=== SOURCE MATERIAL ===

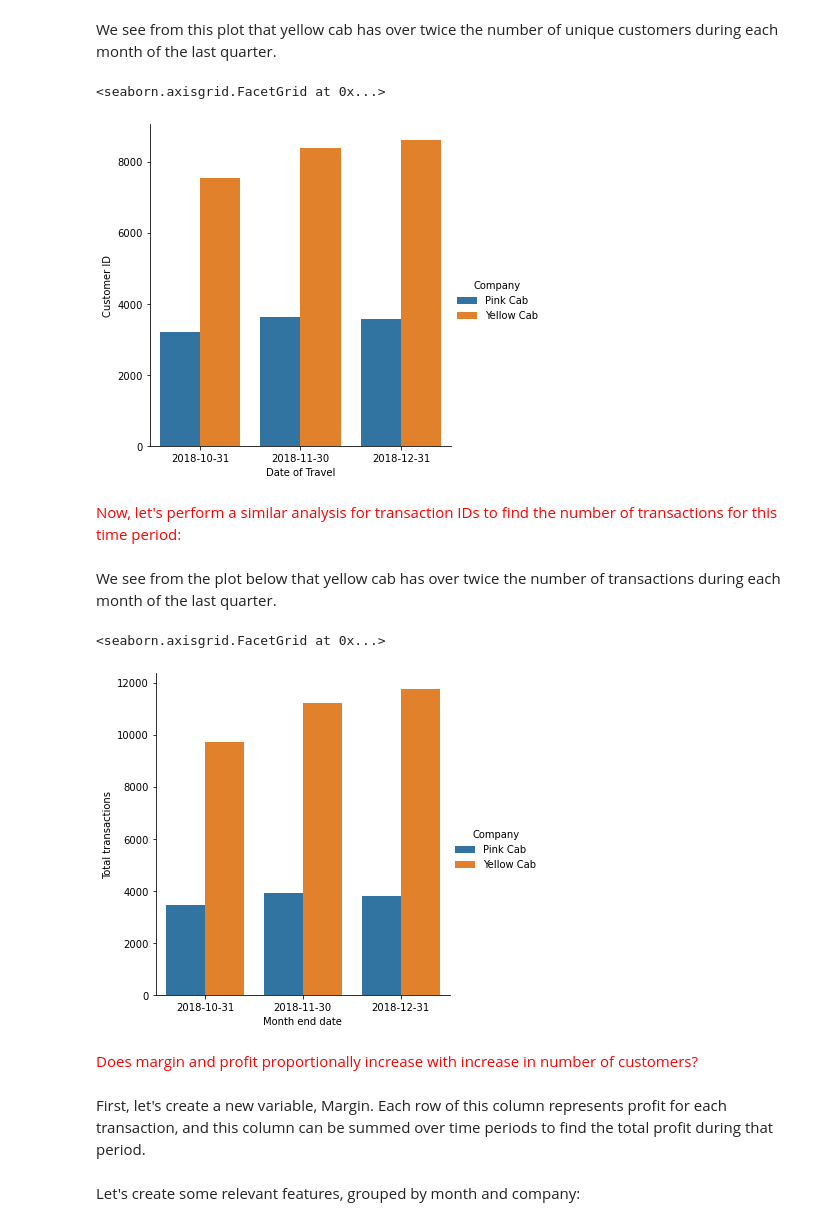
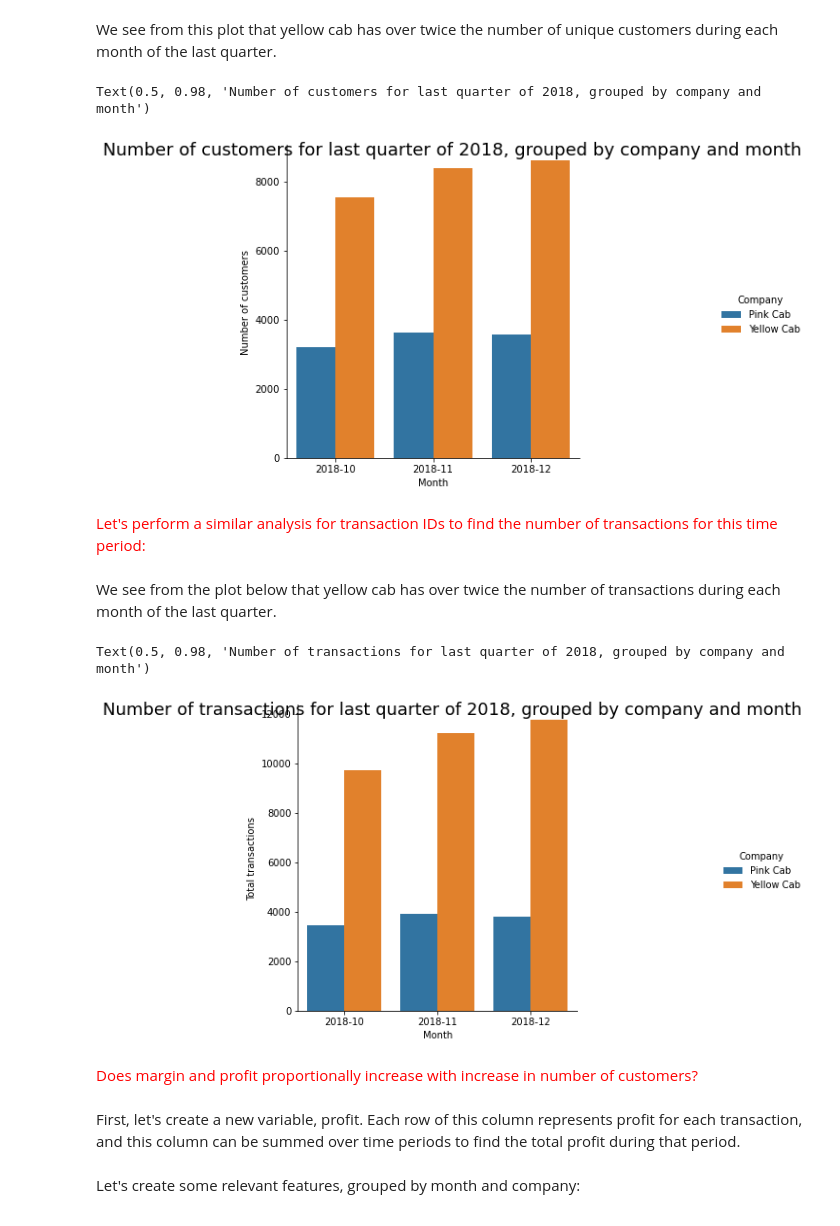
Before and after one commit to N-A-ML/EDA, a Jupyter notebook: EDA notebook.ipynb, the cells around one changed output. Saved outputs shown, nothing was run; the diff lists cells and outputs as text; code cells hidden in the pictures.

```diff
--- a/EDA notebook.ipynb
+++ b/EDA notebook.ipynb
@@ -273,4 +279,4 @@ CID_count = md.groupby('Company').resample('M', on='Date of Travel'
 # %% [markdown]
 Convert the series into a data frame:
 # %%
-CID_count.to_frame()
+CID_count=CID_count.to_frame()
@@ -298,4 +289,4 @@ CID_count = CID_count.reset_index(drop=False)
 # %% [markdown]
 Remove the times to make the plot more presentable:
 # %%
-CID_count['Date of Travel'] = pd.to_datetime(CID_count['Date of Travel'], errors='coerce').dt.date
+CID_count['Date of Travel'] = pd.to_datetime(CID_count['Date of Travel'], errors='coerce').dt.strftime('%Y-%m')
@@ -310,18 +297,19 @@ CID_count_tail=CID_count.groupby('Company').tail(3) #just focus on the last quar
 # %% [markdown]
 We see from this plot that yellow cab has over twice the number of unique customers during each month of the last quarter.
 # %%
-sns.catplot(x = "Date of Travel",       # x variable name
+mu=sns.catplot(x = "Date of Travel",       # x variable name
             y = "Customer ID",       # y variable name
             hue = "Company",  # group variable name
             data = CID_count_tail,     # dataframe to plot
-            kind = "bar")
+            kind = "bar").set(xlabel='Month', ylabel='Number of customers')
+mu.fig.suptitle('Number of customers for last quarter of 2018, grouped by company and month', fontsize=18, fontdict={"weight": "bold"})
 # %% [output]
-<seaborn.axisgrid.FacetGrid at 0x...>
+Text(0.5, 0.98, 'Number of customers for last quarter of 2018, grouped by company and month')
-[figure, old version]
+[figure, new version]
 # %%
 pd.set_option("display.max_rows", None, "display.max_columns", None)
 # %% [markdown]
-<font color="red" size="5px"> Now, let's perform a similar analysis for transaction IDs to find the number of transactions for this time period: </font>
+<font color="red" size="5px"> Let's perform a similar analysis for transaction IDs to find the number of transactions for this time period: </font>
 # %%
 TID_count= md.groupby('Company').resample('M', on='Date of Travel'
                )['Transaction ID'].count()
@@ -336,18 +322,19 @@ TID_count_tail=TID_count.groupby('Company').tail(3)
 # %% [markdown]
 We see from the plot below that yellow cab has over twice the number of transactions during each month of the last quarter.
 # %%
-sns.catplot(x = "Month end date",       # x variable name
+mu2=sns.catplot(x = "Month end date",       # x variable name
             y = "Total transactions",       # y variable name
             hue = "Company",  # group variable name
             data = TID_count_tail,     # dataframe to plot
-            kind = "bar")
+            kind = "bar").set(xlabel='Month')
+mu2.fig.suptitle('Number of transactions for last quarter of 2018, grouped by company and month', fontsize=18, fontdict={"weight": "bold"})
 # %% [output]
-<seaborn.axisgrid.FacetGrid at 0x...>
+Text(0.5, 0.98, 'Number of transactions for last quarter of 2018, grouped by company and month')
-[figure, old version]
+[figure, new version]
 # %% [markdown]
 <font color="red" size="5px"> Does margin and profit proportionally increase with increase in number of customers? </font>
 # %% [markdown]
-First, let's create a new variable, Margin. Each row of this column represents profit for each transaction, and this column can be summed over time periods to find the total profit during that period.
+First, let's create a new variable, profit. Each row of this column represents profit for each transaction, and this column can be summed over time periods to find the total profit during that period.
 # %%
 md['Profit']=(md['Price Charged'] - md['Cost of Trip'])
 # %% [markdown]
```
Also changed, not shown: parts of 37 cells of this notebook, 1 other file.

===

• WHAT TO WORK ON
Every record above needs to be repeated exactly; pictures are to be left out.

• RESULT OF THE EXERCISE
Before and after one commit to N-A-ML/EDA, a Jupyter notebook: EDA notebook.ipynb, the cells around one changed output. Saved outputs shown, nothing was run; the diff lists cells and outputs as text; code cells hidden in the pictures.

```diff
--- a/EDA notebook.ipynb
+++ b/EDA notebook.ipynb
@@ -273,4 +279,4 @@ CID_count = md.groupby('Company').resample('M', on='Date of Travel'
 # %% [markdown]
 Convert the series into a data frame:
 # %%
-CID_count.to_frame()
+CID_count=CID_count.to_frame()
@@ -298,4 +289,4 @@ CID_count = CID_count.reset_index(drop=False)
 # %% [markdown]
 Remove the times to make the plot more presentable:
 # %%
-CID_count['Date of Travel'] = pd.to_datetime(CID_count['Date of Travel'], errors='coerce').dt.date
+CID_count['Date of Travel'] = pd.to_datetime(CID_count['Date of Travel'], errors='coerce').dt.strftime('%Y-%m')
@@ -310,18 +297,19 @@ CID_count_tail=CID_count.groupby('Company').tail(3) #just focus on the last quar
 # %% [markdown]
 We see from this plot that yellow cab has over twice the number of unique customers during each month of the last quarter.
 # %%
-sns.catplot(x = "Date of Travel",       # x variable name
+mu=sns.catplot(x = "Date of Travel",       # x variable name
             y = "Customer ID",       # y variable name
             hue = "Company",  # group variable name
             data = CID_count_tail,     # dataframe to plot
-            kind = "bar")
+            kind = "bar").set(xlabel='Month', ylabel='Number of customers')
+mu.fig.suptitle('Number of customers for last quarter of 2018, grouped by company and month', fontsize=18, fontdict={"weight": "bold"})
 # %% [output]
-<seaborn.axisgrid.FacetGrid at 0x...>
+Text(0.5, 0.98, 'Number of customers for last quarter of 2018, grouped by company and month')
-[figure, old version]
+[figure, new version]
 # %%
 pd.set_option("display.max_rows", None, "display.max_columns", None)
 # %% [markdown]
-<font color="red" size="5px"> Now, let's perform a similar analysis for transaction IDs to find the number of transactions for this time period: </font>
+<font color="red" size="5px"> Let's perform a similar analysis for transaction IDs to find the number of transactions for this time period: </font>
 # %%
 TID_count= md.groupby('Company').resample('M', on='Date of Travel'
                )['Transaction ID'].count()
@@ -336,18 +322,19 @@ TID_count_tail=TID_count.groupby('Company').tail(3)
 # %% [markdown]
 We see from the plot below that yellow cab has over twice the number of transactions during each month of the last quarter.
 # %%
-sns.catplot(x = "Month end date",       # x variable name
+mu2=sns.catplot(x = "Month end date",       # x variable name
             y = "Total transactions",       # y variable name
             hue = "Company",  # group variable name
             data = TID_count_tail,     # dataframe to plot
-            kind = "bar")
+            kind = "bar").set(xlabel='Month')
+mu2.fig.suptitle('Number of transactions for last quarter of 2018, grouped by company and month', fontsize=18, fontdict={"weight": "bold"})
 # %% [output]
-<seaborn.axisgrid.FacetGrid at 0x...>
+Text(0.5, 0.98, 'Number of transactions for last quarter of 2018, grouped by company and month')
-[figure, old version]
+[figure, new version]
 # %% [markdown]
 <font color="red" size="5px"> Does margin and profit proportionally increase with increase in number of customers? </font>
 # %% [markdown]
-First, let's create a new variable, Margin. Each row of this column represents profit for each transaction, and this column can be summed over time periods to find the total profit during that period.
+First, let's create a new variable, profit. Each row of this column represents profit for each transaction, and this column can be summed over time periods to find the total profit during that period.
 # %%
 md['Profit']=(md['Price Charged'] - md['Cost of Trip'])
 # %% [markdown]
```
Also changed, not shown: parts of 37 cells of this notebook, 1 other file.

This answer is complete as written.